- TASK MATERIAL:
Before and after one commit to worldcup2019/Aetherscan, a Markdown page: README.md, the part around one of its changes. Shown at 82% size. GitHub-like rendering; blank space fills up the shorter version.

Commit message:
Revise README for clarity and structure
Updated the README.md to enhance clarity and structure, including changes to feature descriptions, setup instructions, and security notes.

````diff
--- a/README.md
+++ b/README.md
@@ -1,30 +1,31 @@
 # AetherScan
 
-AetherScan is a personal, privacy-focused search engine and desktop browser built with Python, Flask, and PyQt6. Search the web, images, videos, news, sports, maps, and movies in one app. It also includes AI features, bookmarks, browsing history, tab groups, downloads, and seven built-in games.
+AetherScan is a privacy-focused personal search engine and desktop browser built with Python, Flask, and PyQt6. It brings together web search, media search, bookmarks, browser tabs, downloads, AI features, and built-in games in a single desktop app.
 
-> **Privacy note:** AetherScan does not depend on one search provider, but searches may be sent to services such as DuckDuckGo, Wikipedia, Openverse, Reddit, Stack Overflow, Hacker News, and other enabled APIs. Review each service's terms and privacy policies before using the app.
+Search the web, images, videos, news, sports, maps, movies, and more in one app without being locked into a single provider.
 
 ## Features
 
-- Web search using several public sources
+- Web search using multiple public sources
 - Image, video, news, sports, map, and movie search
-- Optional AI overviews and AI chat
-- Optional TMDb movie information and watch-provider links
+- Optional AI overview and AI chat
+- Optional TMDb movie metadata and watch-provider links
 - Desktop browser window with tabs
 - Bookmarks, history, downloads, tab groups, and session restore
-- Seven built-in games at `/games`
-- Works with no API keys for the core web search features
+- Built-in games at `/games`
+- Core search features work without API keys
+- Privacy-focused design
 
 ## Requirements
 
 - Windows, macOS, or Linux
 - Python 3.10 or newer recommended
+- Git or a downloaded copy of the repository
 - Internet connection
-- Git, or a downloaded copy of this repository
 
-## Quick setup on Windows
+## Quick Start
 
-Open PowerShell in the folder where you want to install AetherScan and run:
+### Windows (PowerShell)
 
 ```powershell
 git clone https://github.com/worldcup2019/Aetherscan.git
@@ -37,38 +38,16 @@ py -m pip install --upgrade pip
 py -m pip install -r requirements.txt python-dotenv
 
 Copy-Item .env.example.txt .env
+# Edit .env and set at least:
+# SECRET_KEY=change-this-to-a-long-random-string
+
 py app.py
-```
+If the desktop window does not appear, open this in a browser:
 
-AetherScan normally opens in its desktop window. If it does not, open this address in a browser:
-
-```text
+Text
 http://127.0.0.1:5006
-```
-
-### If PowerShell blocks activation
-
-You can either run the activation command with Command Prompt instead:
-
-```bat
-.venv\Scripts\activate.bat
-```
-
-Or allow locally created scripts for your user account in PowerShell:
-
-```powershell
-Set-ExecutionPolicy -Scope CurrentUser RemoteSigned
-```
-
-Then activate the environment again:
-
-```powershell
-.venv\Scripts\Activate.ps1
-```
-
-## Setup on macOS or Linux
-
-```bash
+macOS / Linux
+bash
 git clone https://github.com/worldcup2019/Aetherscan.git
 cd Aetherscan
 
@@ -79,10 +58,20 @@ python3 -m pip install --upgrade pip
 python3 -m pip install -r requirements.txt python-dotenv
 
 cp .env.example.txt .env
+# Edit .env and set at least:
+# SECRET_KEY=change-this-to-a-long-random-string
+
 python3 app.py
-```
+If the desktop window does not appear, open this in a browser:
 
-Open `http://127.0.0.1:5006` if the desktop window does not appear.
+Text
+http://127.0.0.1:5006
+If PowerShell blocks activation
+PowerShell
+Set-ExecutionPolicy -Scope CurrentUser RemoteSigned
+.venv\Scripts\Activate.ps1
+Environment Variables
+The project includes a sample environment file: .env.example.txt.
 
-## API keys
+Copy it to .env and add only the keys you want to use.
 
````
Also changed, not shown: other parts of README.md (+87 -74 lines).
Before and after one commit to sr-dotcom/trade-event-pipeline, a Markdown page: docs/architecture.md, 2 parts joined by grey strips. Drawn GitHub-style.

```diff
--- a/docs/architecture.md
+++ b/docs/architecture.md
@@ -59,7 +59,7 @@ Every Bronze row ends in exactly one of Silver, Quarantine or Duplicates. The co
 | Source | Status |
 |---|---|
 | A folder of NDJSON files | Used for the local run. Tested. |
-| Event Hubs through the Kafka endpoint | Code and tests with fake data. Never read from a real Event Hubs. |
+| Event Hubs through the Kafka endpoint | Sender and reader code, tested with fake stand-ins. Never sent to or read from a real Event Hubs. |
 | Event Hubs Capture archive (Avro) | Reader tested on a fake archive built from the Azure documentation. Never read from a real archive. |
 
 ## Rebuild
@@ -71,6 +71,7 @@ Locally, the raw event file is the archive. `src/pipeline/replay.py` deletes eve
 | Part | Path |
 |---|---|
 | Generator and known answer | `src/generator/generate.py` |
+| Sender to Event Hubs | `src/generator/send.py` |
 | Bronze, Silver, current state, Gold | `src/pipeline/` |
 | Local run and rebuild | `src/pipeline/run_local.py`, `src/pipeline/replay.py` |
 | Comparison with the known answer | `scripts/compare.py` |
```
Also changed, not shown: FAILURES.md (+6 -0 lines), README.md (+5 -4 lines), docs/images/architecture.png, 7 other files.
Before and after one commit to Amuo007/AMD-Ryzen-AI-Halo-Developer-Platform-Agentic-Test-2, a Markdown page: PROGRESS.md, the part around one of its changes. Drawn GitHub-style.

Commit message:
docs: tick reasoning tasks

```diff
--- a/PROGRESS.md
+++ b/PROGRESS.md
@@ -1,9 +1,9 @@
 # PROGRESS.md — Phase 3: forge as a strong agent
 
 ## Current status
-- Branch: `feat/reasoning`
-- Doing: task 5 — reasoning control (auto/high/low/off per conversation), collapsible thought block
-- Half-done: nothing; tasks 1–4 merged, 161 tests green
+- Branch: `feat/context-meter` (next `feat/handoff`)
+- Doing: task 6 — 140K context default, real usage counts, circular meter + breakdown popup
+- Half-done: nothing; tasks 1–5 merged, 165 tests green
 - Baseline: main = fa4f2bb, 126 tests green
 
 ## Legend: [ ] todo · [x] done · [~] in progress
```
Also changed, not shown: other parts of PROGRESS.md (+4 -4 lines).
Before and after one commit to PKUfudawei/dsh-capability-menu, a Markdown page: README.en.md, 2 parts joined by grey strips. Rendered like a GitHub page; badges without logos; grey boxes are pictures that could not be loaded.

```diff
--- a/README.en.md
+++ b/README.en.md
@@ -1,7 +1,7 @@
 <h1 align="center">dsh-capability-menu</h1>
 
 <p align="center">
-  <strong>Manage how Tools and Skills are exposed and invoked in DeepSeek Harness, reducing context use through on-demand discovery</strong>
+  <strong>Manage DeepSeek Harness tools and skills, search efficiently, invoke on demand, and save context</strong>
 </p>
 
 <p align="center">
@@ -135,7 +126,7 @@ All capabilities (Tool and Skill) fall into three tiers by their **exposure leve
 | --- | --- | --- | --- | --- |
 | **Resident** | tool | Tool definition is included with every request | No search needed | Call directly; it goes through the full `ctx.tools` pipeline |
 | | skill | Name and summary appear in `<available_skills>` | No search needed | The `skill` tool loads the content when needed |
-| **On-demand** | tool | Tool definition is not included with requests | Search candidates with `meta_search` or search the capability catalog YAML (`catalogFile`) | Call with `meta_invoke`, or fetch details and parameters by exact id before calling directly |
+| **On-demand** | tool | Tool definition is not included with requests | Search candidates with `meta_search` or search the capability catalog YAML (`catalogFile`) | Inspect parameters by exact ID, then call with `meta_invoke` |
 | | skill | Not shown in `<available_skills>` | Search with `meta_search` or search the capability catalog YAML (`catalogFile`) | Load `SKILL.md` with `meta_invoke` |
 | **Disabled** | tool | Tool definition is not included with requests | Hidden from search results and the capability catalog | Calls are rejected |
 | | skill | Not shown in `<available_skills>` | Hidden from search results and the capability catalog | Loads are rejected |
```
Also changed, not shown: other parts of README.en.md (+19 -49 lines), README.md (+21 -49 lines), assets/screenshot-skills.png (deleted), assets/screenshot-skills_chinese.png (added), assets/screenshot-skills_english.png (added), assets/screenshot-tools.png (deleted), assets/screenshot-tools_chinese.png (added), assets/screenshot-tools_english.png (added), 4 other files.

- WHAT TO WORK ON: Filter the material for the word "pipeline" and copy each matching line.

- ANSWER SPACE:
Before and after one commit to sr-dotcom/trade-event-pipeline, a Markdown page: docs/architecture.md, 2 parts joined by grey strips. Drawn GitHub-style.
@@ -71,6 +71,7 @@ Locally, the raw event file is the archive. `src/pipeline/replay.py` deletes eve
 | Bronze, Silver, current state, Gold | `src/pipeline/` |
 | Local run and rebuild | `src/pipeline/run_local.py`, `src/pipeline/replay.py` |
 | **Resident** | tool | Tool definition is included with every request | No search needed | Call directly; it goes through the full `ctx.tools` pipeline |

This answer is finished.